- _Exercise aim_
Below are records; copy every line among them that contains the word "well".

- _Records to use_

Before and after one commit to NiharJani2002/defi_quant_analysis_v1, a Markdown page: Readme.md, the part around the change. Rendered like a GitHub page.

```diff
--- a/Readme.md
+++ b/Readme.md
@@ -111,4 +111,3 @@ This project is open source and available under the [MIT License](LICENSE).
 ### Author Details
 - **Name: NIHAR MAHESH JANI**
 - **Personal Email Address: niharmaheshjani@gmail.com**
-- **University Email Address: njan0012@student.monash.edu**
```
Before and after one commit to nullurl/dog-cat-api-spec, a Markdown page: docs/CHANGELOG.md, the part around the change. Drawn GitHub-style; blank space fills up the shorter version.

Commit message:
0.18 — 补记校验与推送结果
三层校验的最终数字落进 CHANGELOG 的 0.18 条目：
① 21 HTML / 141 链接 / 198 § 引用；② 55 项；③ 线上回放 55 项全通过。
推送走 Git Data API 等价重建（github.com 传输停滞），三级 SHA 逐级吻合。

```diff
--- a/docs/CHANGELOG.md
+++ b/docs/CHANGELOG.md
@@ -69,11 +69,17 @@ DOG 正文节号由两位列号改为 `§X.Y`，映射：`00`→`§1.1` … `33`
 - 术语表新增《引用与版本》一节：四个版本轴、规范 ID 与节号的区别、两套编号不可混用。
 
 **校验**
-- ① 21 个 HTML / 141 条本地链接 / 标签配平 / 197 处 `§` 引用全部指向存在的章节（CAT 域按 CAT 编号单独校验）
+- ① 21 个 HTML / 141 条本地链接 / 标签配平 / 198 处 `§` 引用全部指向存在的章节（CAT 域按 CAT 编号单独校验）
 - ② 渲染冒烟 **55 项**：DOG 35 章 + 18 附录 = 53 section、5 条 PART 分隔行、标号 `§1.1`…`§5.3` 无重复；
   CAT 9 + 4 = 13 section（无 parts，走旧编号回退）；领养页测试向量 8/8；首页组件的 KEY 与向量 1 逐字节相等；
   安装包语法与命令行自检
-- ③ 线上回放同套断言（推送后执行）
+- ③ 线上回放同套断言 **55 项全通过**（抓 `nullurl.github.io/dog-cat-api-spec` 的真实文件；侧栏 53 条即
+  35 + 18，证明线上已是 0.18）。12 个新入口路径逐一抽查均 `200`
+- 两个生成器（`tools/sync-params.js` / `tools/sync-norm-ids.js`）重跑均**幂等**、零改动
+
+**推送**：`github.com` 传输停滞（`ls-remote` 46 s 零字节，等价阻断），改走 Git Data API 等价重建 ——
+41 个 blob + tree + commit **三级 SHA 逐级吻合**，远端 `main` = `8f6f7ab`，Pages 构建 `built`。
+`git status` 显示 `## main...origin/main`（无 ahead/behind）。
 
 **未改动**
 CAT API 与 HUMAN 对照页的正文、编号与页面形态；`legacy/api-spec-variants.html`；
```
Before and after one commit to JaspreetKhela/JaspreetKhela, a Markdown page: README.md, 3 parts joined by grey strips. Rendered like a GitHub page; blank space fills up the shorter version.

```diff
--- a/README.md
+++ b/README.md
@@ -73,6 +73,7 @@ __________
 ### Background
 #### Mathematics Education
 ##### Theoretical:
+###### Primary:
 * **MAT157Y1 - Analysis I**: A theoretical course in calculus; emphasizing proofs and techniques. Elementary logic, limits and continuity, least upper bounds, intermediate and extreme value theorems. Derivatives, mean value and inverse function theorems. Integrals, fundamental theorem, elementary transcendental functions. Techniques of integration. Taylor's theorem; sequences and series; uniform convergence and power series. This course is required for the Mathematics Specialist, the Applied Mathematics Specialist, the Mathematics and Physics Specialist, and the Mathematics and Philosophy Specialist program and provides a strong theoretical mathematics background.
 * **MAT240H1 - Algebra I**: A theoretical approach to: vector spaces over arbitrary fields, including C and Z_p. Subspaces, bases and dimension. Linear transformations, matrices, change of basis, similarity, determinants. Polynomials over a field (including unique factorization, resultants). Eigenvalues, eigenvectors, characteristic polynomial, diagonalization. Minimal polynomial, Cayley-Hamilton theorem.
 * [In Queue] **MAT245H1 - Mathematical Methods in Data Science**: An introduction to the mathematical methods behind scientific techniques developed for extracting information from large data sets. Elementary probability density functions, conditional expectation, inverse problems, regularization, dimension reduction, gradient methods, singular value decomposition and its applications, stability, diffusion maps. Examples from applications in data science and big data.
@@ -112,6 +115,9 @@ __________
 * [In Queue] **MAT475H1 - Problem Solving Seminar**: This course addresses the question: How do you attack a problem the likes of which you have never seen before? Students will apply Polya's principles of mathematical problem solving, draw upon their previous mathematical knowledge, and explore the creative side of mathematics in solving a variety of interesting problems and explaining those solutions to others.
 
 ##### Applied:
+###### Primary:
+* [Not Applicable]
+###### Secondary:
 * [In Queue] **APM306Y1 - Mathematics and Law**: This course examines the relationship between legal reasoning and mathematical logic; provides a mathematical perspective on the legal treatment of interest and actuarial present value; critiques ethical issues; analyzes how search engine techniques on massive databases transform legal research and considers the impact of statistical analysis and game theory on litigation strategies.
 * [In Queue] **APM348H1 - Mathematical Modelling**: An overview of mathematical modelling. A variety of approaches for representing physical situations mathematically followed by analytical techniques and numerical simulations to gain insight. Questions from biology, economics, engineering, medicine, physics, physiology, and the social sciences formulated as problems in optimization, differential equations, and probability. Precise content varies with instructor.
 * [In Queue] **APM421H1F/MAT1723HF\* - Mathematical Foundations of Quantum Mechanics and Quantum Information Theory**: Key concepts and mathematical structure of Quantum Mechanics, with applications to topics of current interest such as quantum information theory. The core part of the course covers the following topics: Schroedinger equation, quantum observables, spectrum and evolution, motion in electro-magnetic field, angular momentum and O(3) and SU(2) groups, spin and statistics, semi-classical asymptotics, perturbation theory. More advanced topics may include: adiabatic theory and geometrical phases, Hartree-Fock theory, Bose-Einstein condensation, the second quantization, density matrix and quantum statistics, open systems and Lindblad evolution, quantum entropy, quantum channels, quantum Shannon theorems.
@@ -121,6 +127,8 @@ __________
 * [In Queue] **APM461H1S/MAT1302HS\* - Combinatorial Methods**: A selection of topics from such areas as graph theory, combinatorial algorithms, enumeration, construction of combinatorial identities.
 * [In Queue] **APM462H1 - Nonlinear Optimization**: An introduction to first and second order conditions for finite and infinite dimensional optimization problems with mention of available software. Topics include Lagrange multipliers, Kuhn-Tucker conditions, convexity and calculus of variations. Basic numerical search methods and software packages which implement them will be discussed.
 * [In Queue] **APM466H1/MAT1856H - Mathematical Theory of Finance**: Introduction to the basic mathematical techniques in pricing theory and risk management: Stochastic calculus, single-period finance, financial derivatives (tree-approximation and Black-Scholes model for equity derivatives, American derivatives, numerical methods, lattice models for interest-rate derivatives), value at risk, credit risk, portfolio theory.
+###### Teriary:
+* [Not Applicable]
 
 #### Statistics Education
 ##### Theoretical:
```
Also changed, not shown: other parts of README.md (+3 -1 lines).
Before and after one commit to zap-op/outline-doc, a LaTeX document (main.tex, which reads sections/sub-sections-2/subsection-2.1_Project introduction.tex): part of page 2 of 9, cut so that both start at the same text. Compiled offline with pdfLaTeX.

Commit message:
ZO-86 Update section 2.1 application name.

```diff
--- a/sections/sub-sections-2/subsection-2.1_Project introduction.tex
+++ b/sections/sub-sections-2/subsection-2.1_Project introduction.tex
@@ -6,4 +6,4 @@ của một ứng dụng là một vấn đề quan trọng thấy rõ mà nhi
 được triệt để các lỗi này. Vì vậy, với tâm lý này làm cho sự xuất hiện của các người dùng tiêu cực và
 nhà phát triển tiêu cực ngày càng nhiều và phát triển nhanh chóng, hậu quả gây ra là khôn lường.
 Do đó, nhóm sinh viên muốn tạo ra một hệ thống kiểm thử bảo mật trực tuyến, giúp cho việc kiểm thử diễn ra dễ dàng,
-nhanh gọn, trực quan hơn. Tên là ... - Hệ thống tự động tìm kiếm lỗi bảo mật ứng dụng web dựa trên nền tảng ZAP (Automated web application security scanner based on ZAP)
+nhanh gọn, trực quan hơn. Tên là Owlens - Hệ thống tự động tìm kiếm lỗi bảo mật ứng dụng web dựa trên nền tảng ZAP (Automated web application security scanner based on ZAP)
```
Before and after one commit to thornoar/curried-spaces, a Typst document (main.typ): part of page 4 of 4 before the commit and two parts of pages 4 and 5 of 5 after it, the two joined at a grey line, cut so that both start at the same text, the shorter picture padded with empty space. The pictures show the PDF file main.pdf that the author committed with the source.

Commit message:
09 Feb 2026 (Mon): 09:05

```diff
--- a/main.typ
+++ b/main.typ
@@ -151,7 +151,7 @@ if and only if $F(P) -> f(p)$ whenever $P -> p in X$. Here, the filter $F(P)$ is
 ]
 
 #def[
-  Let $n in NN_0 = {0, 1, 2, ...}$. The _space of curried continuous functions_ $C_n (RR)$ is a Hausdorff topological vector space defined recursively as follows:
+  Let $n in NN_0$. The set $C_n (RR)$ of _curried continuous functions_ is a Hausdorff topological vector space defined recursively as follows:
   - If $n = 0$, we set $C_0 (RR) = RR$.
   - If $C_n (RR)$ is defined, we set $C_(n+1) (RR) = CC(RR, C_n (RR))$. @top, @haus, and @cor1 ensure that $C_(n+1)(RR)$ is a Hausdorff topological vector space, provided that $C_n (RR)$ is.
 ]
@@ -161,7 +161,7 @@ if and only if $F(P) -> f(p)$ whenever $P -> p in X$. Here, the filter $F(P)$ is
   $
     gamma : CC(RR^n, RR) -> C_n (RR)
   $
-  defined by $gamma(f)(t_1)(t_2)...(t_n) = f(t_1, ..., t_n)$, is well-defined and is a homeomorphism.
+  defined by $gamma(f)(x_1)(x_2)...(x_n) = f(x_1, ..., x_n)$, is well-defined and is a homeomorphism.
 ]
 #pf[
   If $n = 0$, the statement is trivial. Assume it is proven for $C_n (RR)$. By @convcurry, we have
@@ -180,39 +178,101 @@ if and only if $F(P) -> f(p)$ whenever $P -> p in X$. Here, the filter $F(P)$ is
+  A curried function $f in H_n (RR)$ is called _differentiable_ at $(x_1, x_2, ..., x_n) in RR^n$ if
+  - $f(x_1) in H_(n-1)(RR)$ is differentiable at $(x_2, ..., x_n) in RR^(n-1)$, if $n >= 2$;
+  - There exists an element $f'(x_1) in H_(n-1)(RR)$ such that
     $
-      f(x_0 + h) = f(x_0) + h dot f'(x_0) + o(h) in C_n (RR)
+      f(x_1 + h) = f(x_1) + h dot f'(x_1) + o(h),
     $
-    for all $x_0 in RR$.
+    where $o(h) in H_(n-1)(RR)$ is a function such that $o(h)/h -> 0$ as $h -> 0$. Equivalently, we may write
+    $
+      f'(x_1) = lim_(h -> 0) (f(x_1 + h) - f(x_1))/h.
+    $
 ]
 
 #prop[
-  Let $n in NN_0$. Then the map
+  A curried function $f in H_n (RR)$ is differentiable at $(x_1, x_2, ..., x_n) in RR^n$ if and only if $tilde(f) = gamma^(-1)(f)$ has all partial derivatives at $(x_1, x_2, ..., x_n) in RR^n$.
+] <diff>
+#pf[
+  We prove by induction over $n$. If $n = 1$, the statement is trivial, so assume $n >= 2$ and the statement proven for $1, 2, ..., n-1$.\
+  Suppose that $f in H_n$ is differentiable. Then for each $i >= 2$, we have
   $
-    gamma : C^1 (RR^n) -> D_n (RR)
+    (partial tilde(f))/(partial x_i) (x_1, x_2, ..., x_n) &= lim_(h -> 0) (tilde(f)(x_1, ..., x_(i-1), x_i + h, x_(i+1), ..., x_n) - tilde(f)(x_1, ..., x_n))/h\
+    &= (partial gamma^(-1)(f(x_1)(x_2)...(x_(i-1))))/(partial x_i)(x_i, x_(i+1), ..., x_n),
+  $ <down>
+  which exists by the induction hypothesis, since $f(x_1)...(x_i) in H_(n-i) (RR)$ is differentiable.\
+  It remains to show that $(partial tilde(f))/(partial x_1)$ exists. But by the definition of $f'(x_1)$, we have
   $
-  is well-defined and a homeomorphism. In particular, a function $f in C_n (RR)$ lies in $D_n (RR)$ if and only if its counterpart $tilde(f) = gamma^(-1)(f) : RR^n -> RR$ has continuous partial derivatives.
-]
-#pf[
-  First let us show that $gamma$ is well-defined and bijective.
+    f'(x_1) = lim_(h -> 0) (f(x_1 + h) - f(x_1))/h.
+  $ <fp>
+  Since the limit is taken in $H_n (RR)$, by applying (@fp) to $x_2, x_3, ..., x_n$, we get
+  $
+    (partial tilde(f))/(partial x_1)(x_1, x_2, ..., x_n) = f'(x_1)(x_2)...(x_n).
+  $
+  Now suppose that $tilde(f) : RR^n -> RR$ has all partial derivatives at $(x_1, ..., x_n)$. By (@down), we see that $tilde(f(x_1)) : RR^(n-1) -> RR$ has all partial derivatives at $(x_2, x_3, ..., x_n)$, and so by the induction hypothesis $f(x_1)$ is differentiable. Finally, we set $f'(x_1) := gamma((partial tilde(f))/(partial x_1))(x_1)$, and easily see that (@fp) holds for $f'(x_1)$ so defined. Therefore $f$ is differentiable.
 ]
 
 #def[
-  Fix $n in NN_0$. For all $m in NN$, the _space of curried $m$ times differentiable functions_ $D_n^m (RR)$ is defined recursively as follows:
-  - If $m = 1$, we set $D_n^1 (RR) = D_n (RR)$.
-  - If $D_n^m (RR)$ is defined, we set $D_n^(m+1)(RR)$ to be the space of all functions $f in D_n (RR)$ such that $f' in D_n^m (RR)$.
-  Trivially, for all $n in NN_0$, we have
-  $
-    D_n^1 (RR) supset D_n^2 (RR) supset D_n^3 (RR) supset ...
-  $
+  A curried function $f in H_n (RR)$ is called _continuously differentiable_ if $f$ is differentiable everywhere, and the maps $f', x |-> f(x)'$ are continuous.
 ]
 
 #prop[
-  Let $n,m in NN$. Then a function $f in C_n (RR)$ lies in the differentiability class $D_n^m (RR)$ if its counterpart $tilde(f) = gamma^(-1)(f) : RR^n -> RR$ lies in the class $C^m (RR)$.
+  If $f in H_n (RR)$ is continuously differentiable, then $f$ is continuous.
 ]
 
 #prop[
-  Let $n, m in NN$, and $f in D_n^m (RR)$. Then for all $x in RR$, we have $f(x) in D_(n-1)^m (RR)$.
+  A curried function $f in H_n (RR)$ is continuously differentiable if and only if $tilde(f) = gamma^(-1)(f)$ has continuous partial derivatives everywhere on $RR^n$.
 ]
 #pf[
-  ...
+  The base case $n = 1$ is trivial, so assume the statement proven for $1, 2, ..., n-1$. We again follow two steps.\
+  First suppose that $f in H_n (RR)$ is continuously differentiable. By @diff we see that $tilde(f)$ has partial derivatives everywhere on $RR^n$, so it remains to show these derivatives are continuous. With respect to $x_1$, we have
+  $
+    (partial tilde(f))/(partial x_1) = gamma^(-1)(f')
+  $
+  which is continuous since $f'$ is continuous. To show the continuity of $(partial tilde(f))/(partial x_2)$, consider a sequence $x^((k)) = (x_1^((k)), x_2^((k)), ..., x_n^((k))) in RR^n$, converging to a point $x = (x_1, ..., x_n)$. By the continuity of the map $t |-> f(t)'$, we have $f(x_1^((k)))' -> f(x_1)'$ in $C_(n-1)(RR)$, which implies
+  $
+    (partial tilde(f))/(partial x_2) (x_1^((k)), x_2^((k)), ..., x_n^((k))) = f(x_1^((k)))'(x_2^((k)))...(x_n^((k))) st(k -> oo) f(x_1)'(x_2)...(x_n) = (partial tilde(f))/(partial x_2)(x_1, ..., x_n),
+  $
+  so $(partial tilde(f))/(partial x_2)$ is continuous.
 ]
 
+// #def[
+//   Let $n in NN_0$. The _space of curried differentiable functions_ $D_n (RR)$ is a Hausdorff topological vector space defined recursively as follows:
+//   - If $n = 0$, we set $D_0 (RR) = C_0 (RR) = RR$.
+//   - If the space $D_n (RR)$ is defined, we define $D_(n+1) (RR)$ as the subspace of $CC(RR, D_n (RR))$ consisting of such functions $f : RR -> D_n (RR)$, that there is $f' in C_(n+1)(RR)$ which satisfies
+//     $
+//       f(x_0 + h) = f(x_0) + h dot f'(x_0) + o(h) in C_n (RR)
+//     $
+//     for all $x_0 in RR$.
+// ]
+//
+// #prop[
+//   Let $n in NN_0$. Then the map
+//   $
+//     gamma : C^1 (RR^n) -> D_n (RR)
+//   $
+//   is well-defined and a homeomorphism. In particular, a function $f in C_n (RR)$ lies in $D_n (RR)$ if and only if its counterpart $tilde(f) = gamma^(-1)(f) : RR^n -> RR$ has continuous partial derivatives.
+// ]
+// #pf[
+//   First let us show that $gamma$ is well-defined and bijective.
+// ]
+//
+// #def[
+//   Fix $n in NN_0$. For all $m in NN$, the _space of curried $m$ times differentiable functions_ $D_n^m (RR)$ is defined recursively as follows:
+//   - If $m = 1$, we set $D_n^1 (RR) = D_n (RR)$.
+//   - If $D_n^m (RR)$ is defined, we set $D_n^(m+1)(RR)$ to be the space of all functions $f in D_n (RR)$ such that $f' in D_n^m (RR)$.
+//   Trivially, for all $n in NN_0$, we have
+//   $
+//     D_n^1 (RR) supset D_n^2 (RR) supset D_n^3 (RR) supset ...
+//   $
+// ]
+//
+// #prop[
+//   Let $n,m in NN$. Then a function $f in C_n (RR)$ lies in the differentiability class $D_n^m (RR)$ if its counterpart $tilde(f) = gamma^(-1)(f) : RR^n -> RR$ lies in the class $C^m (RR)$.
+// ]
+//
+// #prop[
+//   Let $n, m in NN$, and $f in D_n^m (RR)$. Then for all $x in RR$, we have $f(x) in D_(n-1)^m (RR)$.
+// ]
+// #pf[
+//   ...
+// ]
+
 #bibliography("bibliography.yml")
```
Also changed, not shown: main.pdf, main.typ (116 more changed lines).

- _Answer for the task_
-  defined by $gamma(f)(t_1)(t_2)...(t_n) = f(t_1, ..., t_n)$, is well-defined and is a homeomorphism.
+  defined by $gamma(f)(x_1)(x_2)...(x_n) = f(x_1, ..., x_n)$, is well-defined and is a homeomorphism.
-  is well-defined and a homeomorphism. In particular, a function $f in C_n (RR)$ lies in $D_n (RR)$ if and only if its counterpart $tilde(f) = gamma^(-1)(f) : RR^n -> RR$ has continuous partial derivatives.
-  First let us show that $gamma$ is well-defined and bijective.
+//   is well-defined and a homeomorphism. In particular, a function $f in C_n (RR)$ lies in $D_n (RR)$ if and only if its counterpart $tilde(f) = gamma^(-1)(f) : RR^n -> RR$ has continuous partial derivatives.
+//   First let us show that $gamma$ is well-defined and bijective.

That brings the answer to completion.